Like most soft tissues, baleen does not fossilize. Finding clues that hint at the existence of baleen in older fossils requires a bit of detective work—simply examining the jaw bones of this fossilized whale with the naked eye was not going to cut it. Instead, scientists turned to the high-resolution powers of a CT scanner to get a close look at the structure of the bone. What they found was unexpected.
“It cracked the nut for us in ways we couldn’t have even 5 to 10 years ago. We got an image of what was happening inside the bone and that can tell us whether or not baleen was there,” says Carlos Peredo, lead author of the study and a doctoral candidate at George Mason University.
Whales today have elaborate networks of blood vessels in the rooves of their mouths that nourish their baleen or teeth with nutrients. And so, their jaw bones are riddled with microscopic holes. That wasn’t the case for this fossil.
Instead, the Maiabalaena skull had indicators of a fleshy gum line, a strong tongue, and muscular cheeks built for vacuuming its meals of squid and fish. With these strong muscles it could shape its mouth to function like a straw—a feat observed in more recent toothed whales like the narwhal and the extinct odobenocetops. The roof of Maiabalaena’s mouth was slender compared to baleen whales of today, which require broad mouths to anchor their many plates of baleen. It also had relatively long and broad front flippers, an oddity that still stumps scientists.
With such a unique method for feeding, it is only logical to ask why this whale would evolve in such a way.

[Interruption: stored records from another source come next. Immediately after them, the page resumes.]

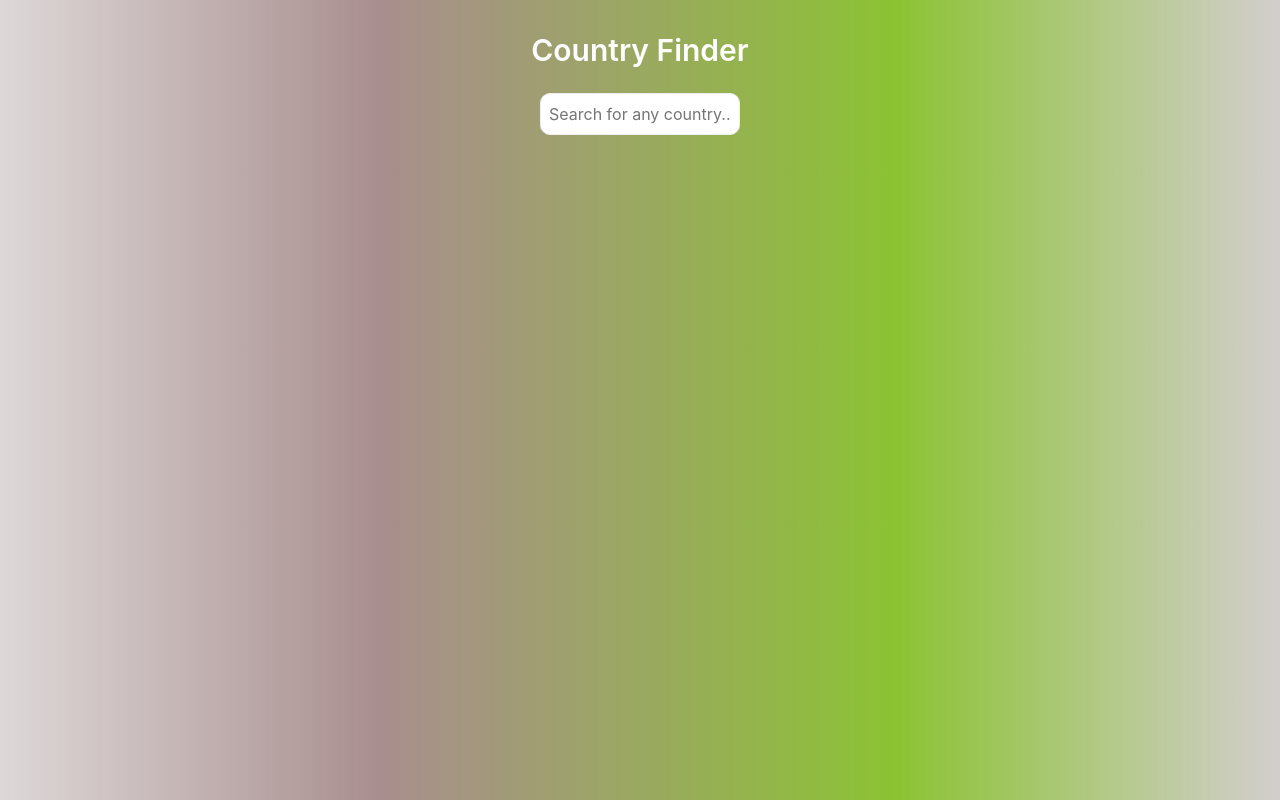
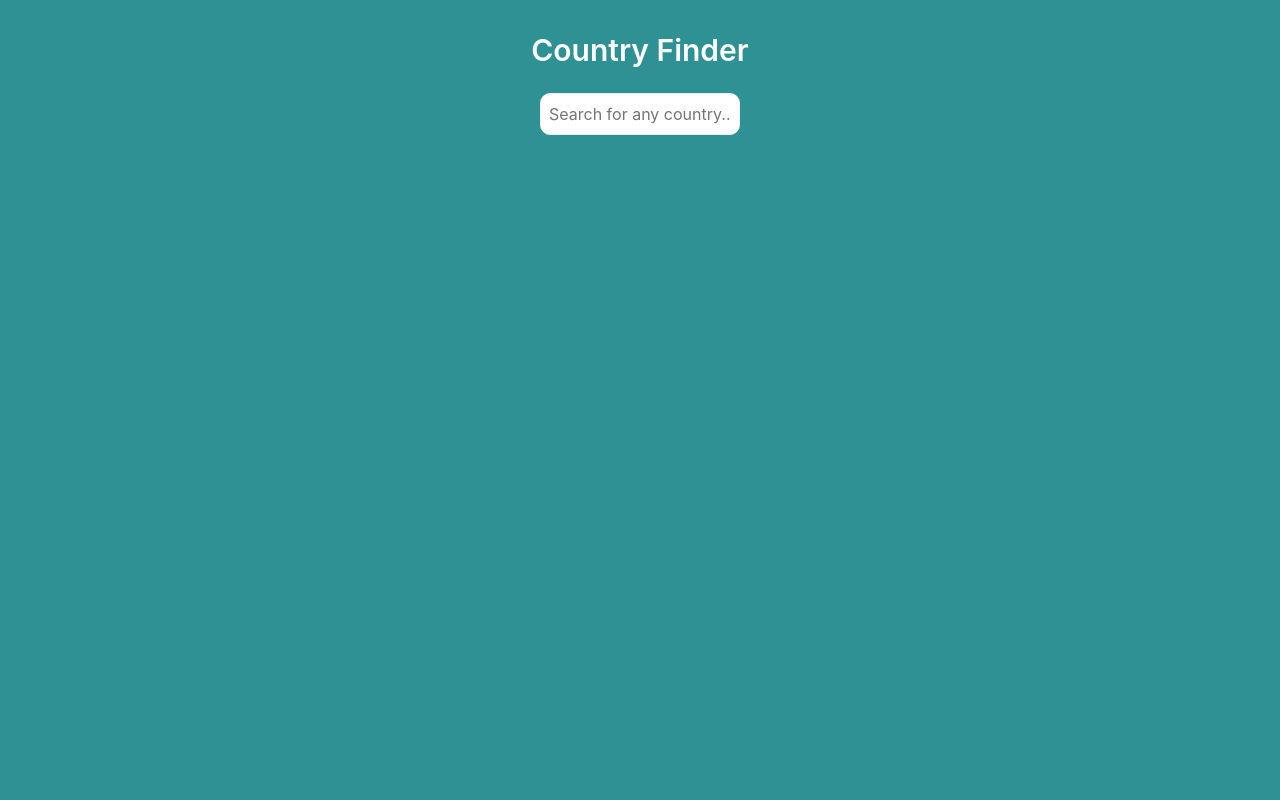
Before and after one commit to TryTooFly/goit-js-hw-10, a website built with Parcel: page src/index.html in a window 1280 px wide. Built offline with nearby package versions, Linux system fonts and the light colour scheme.

Commit message:
Update styles.css

```diff
--- a/src/css/styles.css
+++ b/src/css/styles.css
@@ -7,14 +7,8 @@ body {
     Ubuntu, Cantarell, 'Open Sans', 'Helvetica Neue', sans-serif;
   -webkit-font-smoothing: antialiased;
   -moz-osx-font-smoothing: grayscale;
-  background-color: rgba(120, 120, 120, 1);
-  background-image: linear-gradient(
-    90deg,
-    rgb(222, 216, 216) 0%,
-    rgba(183, 148, 148, 0.769) 30%,
-    rgba(154, 250, 0, 0.578) 70%,
-    rgb(211, 206, 206) 100%
-  );
+  background-color: rgb(46, 145, 147);
+
   line-height: 1.5;
   display: flex;
   flex-direction: column;
```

What could be the advantage to losing an important feeding tool like teeth?
First, teeth are expensive. It takes a lot of energy and resources to build teeth with strong enamel. Slurping food is much more economical when soft food is readily available. Second, this whale lived at a time in Earth’s history when the environment was rapidly changing. As Antarctica broke away from South America at the end of the Eocene, the ocean’s currents were disrupted. Now, with Antarctica alone, a massive current encircles the continent—a change that had massive implications for both atmospheric and ocean temperatures around the globe. While it remains unclear as to how this might specifically have impacted whales, what is clear is that the change in Earth’s climate was a spark that ignited dramatic evolutionary change.
“Every time we find a different whale during this time it’s, ‘Oh this is different, this is weird.’ You find two whales right next to each other and they don’t look anything alike,” Peredo says.

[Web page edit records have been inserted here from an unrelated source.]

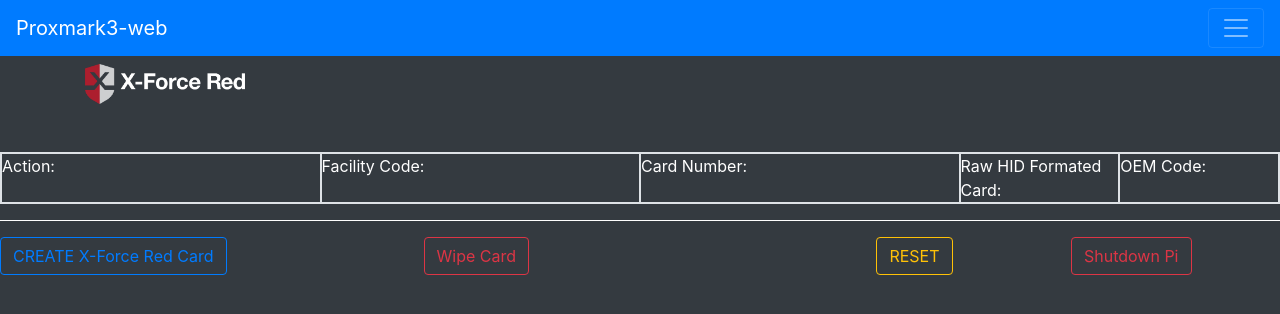
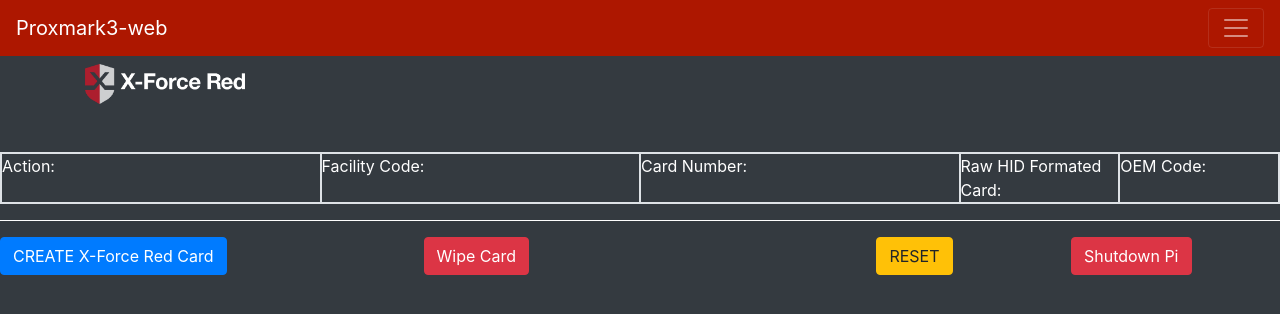
Before and after one commit to videoman/proxmark3-web, a Flask app: page /card/list in a window 1280 px wide. Shown: the top 314 px of the page. Run offline with Flask 2, Linux system fonts and the light colour scheme; data that the repository does not hold is empty; parts of the project's set-up code (start-up, migrations or seed data) failed here and were passed over; some libraries are stand-ins or nearby versions.

Commit message:
little bits

```diff
--- a/templates/buttons.html
+++ b/templates/buttons.html
@@ -7,19 +7,27 @@
   <div class="row">
 
     <div class="col">
-      <a href="/provision_card" type="button" class="btn btn-outline-primary">CREATE X-Force Red Card</a>
+	    <a href="/provision_card">
+		    <button type="button" class="btn btn-primary">CREATE X-Force Red Card</button>
+	    </a>
     </div>
 
     <div class="col text-center">
-      <a href="/wipe_card" type="submit" class="btn btn-outline-danger" formaction="/wipe_card">Wipe Card</a>
+	    <a href="/wipe_card">
+		    <button type="submit" class="btn btn-danger" formaction="/wipe_card">Wipe Card</button>
+	    </a>
     </div>
 
     <div class="col text-right">
-      <a href="/" type="submit" class="btn btn-outline-warning" formaction="/">RESET</a>
+	    <a href="/" >
+		    <button type="submit" class="btn btn-warning" formaction="/">RESET</button>
+	    </a>
     </div>
 
     <div class="col text-center">
-      <a href="/shutdown" type="submit" class="btn btn-outline-danger" formaction="/shutdown">Shutdown Pi</a>
+	    <a href="/shutdown">
+		    <button type="submit" class="btn btn-danger" formaction="/shutdown">Shutdown Pi</button>
+	    </a>
     </div>
 
   </div>
--- a/templates/cards.html
+++ b/templates/cards.html
@@ -52,7 +52,7 @@
 		 </form>
 		 <form action="/card/{{ row['id'] }}" method="get">
 			 <!-- <input type="hidden" name="card_id" value={{ row['id'] }} /> -->
-			 <button type="submit" class="btn btn-outline-warning">Del</button>
+			 <button type="submit" class="btn btn-outline-danger">Del</button>
 		 </form>
 	 </div>
 	 <div class="col border border-success">
--- a/templates/nav.html
+++ b/templates/nav.html
@@ -1,4 +1,4 @@
-<nav class="navbar navbar-dark bg-primary">
+<nav class="navbar navbar-dark" style="background-color: #ad1700;">
   <a class="navbar-brand" href="#">Proxmark3-web</a>
   <button class="navbar-toggler" type="button" data-toggle="collapse" data-target="#navbarSupportedContent" aria-controls="navbarSupportedContent" aria-expanded="false" aria-label="Toggle navigation">
     <span class="navbar-toggler-icon"></span>
```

Whales, usually relatively similar in feeding anatomy, are remarkably different during the Oligocene—the epoch immediately after the Eocene and the change in Earth’s geography. Some of these whales had teeth that looked like the jagged silhouette of a mountain ridge, while others had a simple conical tooth with just one point. There were even whales from the toothed whale lineage that lost their teeth and resorted to suction feeding. This diversity suggests that as the Earth was changing, whales were experimenting with the best feeding strategies, and by the end of the Oligocene they narrowed in on one simple shape that has persisted to this day.
As to when baleen emerged? Though it is still unclear, scientists have a guess. The common ancestor of all baleen whales is estimated to have lived 23 to 25 million years ago. It’s likely this undiscovered ancestor emerged during the time of intense change in the Oligocene. It is also during this time that the earliest common ancestor of today’s toothed whales emerged.
As our world again enters a new period of rapid climate change, taking the time to look back at how past whales adapted may shed light on how today’s whales will fare. Already there is evidence that whales are changing their migration routes and going after new sources of food. Whales will likely need to evolve more than just their behavior to survive and keep up with the changing world around them.